* **PROBLEM REQUIREMENTS**: In the material below, find every line with "entryPerimeter" and pull it out.

--- TASK INPUT Enclosed Below ---

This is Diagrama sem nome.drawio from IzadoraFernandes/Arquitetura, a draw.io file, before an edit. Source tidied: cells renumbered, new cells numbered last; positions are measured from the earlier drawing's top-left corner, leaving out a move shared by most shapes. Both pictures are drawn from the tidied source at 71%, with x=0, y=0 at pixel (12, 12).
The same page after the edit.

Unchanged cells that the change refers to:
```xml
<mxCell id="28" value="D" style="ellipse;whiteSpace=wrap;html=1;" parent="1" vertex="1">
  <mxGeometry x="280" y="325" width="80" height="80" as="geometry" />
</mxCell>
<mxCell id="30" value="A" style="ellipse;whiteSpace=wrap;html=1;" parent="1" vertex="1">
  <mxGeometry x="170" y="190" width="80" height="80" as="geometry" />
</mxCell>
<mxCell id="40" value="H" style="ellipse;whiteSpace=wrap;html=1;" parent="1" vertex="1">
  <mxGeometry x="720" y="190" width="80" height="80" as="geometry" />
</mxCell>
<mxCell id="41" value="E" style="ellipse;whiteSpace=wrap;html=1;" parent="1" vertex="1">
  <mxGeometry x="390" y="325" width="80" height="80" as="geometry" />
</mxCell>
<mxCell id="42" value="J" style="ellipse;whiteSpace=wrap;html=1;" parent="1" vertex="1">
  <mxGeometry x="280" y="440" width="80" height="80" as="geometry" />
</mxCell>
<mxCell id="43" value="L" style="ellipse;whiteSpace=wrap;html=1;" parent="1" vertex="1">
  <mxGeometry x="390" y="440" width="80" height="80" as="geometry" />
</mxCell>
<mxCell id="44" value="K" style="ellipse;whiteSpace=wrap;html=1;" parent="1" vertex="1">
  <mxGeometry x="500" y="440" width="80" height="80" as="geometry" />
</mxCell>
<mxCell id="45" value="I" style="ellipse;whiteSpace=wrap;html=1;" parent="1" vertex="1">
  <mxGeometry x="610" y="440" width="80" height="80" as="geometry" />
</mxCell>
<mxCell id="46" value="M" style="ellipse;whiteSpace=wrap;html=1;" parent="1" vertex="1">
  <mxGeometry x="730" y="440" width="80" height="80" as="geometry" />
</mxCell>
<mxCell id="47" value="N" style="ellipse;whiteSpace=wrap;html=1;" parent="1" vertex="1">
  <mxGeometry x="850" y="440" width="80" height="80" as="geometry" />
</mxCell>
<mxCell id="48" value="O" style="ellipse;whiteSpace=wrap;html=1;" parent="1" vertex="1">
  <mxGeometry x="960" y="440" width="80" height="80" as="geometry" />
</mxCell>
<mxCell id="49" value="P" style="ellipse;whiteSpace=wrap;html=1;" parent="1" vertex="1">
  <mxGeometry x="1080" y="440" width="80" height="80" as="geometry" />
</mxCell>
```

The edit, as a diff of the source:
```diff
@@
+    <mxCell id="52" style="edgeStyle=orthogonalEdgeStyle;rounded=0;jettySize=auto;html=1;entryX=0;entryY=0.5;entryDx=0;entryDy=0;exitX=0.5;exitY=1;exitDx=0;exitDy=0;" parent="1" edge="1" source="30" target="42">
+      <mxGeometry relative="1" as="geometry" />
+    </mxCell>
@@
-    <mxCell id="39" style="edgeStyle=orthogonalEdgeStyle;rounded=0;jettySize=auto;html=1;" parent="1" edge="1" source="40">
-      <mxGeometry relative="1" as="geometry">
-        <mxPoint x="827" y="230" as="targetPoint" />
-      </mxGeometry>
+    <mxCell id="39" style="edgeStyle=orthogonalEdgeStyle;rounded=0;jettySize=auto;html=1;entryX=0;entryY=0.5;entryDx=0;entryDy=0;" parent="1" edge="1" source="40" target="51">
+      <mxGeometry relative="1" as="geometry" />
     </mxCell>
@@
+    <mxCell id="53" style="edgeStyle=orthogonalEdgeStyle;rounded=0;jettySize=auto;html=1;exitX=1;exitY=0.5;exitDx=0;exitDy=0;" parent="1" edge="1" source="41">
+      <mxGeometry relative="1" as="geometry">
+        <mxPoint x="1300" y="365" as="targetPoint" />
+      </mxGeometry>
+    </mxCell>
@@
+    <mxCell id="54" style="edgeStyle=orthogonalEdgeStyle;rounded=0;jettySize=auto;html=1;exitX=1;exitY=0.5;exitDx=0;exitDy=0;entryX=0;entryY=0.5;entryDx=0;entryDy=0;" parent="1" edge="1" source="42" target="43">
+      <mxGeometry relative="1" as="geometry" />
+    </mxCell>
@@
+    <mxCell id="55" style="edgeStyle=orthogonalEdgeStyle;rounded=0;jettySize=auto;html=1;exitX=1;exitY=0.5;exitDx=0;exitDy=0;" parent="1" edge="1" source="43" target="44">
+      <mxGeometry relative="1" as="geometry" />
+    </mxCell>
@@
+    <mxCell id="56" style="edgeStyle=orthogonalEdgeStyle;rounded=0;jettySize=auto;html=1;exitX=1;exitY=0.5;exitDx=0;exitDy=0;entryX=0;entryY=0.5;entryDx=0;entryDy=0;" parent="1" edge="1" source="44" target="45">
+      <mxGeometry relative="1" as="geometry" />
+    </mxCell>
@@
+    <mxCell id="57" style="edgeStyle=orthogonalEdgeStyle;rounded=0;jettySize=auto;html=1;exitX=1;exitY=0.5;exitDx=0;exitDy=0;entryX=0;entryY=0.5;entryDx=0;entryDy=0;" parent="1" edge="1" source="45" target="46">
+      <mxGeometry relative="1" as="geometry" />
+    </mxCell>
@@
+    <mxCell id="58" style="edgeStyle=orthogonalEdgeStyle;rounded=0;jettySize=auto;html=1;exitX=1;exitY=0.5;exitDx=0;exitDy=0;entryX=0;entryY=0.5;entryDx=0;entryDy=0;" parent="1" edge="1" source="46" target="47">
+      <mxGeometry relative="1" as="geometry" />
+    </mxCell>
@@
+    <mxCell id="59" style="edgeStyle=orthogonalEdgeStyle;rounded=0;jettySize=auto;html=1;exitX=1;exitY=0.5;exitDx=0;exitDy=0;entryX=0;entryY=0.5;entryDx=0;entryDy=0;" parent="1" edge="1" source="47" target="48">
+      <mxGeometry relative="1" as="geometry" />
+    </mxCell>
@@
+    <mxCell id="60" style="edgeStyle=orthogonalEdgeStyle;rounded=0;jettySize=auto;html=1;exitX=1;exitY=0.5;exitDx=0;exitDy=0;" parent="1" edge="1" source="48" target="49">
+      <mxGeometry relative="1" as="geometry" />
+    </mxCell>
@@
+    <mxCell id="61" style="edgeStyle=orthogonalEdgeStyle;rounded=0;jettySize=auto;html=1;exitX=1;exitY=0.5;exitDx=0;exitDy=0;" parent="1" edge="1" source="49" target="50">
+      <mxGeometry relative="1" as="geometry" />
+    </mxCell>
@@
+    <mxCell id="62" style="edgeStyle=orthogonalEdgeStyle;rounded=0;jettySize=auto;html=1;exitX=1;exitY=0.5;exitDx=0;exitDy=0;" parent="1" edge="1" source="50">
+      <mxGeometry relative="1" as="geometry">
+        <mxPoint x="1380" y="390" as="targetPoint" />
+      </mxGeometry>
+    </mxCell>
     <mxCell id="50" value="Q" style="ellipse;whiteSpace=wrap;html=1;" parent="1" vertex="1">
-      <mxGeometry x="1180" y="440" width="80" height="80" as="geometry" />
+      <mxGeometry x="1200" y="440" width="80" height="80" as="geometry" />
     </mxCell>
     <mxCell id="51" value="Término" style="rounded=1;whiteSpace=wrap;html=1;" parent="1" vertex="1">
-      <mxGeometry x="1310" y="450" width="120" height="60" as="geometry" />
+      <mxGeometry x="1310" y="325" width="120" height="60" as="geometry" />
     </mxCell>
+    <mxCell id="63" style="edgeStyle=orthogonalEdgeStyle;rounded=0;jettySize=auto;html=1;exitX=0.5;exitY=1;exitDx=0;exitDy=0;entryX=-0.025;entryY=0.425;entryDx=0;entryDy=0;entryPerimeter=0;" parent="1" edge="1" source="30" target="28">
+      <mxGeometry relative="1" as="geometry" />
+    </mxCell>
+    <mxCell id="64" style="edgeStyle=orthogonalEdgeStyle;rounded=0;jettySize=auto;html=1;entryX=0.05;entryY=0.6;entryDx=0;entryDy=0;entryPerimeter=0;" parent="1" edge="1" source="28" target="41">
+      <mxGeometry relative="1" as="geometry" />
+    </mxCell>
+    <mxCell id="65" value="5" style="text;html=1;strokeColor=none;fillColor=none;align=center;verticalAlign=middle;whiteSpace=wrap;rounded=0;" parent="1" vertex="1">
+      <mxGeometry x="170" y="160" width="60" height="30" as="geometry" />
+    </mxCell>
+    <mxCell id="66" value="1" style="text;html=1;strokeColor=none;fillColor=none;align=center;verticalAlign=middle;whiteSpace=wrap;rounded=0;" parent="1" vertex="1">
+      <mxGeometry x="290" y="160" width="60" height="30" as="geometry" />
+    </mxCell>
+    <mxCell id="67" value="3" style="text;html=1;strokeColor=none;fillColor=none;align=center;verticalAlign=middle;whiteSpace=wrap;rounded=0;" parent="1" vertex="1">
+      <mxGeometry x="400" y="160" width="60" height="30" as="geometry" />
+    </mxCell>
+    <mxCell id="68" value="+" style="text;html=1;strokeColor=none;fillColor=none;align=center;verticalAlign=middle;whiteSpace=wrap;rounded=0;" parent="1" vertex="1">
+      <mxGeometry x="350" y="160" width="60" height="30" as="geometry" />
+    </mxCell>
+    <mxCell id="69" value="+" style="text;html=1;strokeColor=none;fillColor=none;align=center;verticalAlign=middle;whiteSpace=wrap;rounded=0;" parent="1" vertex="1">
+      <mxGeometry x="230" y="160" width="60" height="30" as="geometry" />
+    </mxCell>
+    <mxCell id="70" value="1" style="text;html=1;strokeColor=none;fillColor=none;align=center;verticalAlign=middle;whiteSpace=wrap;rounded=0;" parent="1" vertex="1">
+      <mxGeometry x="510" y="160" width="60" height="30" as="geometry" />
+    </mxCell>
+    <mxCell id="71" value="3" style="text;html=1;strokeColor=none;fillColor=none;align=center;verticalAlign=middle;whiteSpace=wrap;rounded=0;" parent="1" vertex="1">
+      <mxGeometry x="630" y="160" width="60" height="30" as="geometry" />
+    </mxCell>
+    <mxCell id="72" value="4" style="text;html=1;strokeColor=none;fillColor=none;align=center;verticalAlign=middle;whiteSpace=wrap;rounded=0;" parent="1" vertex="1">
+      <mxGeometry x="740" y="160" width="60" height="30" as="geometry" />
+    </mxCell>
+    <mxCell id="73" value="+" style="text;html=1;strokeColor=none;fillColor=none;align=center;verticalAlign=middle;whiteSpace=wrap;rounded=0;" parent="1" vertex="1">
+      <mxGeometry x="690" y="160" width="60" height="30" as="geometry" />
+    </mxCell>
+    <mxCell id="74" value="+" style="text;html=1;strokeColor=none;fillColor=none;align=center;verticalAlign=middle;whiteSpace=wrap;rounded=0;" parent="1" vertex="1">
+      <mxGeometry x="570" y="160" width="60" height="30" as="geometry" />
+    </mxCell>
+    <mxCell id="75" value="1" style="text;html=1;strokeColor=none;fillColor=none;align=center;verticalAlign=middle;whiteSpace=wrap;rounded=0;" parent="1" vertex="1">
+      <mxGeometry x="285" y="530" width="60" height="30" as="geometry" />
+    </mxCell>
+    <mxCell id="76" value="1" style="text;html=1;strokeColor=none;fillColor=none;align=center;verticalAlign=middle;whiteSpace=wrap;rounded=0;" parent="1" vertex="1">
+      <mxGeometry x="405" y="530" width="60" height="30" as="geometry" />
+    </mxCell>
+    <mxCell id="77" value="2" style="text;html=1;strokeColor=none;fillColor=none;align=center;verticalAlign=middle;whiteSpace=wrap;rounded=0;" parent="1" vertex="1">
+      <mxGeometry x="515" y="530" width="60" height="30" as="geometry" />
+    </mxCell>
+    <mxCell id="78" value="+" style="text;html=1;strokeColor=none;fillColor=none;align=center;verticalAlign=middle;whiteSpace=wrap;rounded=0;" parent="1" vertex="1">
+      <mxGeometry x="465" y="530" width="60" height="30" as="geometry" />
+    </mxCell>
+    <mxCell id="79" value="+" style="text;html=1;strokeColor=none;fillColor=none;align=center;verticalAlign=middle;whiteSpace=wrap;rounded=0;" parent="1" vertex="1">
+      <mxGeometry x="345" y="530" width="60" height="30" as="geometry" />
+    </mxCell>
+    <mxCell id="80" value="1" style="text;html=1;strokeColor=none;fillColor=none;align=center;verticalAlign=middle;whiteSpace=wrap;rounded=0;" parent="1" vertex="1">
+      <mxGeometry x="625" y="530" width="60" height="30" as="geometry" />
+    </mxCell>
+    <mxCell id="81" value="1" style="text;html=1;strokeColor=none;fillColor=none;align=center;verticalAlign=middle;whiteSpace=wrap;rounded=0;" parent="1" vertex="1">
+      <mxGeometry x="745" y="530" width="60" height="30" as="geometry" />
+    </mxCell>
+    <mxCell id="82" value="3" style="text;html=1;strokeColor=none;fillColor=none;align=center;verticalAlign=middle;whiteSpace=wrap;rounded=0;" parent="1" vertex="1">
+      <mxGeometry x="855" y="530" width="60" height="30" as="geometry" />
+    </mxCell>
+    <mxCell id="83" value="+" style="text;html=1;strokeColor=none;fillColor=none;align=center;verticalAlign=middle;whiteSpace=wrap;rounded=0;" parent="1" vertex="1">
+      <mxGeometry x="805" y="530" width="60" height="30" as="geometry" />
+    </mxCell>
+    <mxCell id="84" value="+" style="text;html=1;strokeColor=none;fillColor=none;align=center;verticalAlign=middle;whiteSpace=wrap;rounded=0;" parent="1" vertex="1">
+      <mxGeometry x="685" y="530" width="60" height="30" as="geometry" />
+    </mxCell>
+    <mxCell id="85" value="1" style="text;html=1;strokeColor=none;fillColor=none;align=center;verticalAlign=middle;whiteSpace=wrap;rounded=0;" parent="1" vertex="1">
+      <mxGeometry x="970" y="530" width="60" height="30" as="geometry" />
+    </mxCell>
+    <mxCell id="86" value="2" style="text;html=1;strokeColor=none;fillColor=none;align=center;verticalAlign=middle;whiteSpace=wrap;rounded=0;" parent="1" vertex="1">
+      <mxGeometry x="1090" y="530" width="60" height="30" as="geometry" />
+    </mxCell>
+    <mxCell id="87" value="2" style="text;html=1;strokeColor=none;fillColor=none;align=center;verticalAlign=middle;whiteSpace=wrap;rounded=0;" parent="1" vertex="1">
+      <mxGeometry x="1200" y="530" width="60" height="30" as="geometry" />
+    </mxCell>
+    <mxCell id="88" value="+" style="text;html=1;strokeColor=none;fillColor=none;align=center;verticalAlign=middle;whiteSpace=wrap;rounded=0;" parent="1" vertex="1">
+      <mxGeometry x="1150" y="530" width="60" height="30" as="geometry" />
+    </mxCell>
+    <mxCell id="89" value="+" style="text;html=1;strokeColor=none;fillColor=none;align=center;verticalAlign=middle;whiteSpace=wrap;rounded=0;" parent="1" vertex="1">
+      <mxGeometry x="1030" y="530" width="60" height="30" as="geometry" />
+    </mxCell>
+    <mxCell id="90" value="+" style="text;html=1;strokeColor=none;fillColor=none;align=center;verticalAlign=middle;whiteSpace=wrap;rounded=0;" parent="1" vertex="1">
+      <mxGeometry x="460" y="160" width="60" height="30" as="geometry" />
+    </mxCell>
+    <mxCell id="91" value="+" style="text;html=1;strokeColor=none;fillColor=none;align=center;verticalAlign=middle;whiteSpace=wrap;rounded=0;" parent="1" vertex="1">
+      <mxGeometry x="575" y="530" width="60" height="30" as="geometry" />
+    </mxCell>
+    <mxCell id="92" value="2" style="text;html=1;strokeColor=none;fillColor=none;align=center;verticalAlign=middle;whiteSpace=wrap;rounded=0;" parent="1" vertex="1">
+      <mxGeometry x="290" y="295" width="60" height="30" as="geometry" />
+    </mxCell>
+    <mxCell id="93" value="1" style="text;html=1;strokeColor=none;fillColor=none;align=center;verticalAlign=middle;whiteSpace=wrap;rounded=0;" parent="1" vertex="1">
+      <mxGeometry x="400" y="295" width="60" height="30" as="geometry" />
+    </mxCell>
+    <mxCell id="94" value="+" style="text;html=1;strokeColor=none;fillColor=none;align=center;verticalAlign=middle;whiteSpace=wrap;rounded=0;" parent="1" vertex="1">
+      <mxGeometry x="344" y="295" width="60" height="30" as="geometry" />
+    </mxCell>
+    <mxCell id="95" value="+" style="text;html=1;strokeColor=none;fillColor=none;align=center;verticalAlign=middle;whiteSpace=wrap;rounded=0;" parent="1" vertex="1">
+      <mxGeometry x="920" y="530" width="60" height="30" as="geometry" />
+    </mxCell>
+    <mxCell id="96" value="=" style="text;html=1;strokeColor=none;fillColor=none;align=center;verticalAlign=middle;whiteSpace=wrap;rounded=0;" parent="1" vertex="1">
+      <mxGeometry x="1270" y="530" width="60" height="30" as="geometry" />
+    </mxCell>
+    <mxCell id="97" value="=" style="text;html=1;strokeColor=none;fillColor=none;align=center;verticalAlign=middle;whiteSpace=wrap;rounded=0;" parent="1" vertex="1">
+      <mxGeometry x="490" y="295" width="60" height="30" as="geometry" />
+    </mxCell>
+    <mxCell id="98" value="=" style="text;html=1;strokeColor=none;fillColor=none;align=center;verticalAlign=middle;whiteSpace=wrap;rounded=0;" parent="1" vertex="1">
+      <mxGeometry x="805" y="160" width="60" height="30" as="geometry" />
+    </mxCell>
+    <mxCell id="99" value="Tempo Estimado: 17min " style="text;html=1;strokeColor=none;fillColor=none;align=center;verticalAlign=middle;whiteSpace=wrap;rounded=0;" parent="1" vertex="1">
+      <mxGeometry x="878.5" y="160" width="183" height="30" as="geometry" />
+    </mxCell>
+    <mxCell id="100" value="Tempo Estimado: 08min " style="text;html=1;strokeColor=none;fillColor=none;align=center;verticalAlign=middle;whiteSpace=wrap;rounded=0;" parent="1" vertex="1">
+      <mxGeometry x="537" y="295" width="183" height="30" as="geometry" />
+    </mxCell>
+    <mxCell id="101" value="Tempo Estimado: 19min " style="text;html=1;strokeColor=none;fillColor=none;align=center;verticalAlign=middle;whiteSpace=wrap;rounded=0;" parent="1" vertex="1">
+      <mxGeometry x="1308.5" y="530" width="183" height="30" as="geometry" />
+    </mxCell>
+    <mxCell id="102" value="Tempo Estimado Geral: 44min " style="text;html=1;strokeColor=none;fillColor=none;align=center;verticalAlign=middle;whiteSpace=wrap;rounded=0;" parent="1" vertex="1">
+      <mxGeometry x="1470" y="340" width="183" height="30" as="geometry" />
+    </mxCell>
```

--- End of Enclosed TASK INPUT ---

* **WRITTEN RESPONSE**:
+    <mxCell id="63" style="edgeStyle=orthogonalEdgeStyle;rounded=0;jettySize=auto;html=1;exitX=0.5;exitY=1;exitDx=0;exitDy=0;entryX=-0.025;entryY=0.425;entryDx=0;entryDy=0;entryPerimeter=0;" parent="1" edge="1" source="30" target="28">
+    <mxCell id="64" style="edgeStyle=orthogonalEdgeStyle;rounded=0;jettySize=auto;html=1;entryX=0.05;entryY=0.6;entryDx=0;entryDy=0;entryPerimeter=0;" parent="1" edge="1" source="28" target="41">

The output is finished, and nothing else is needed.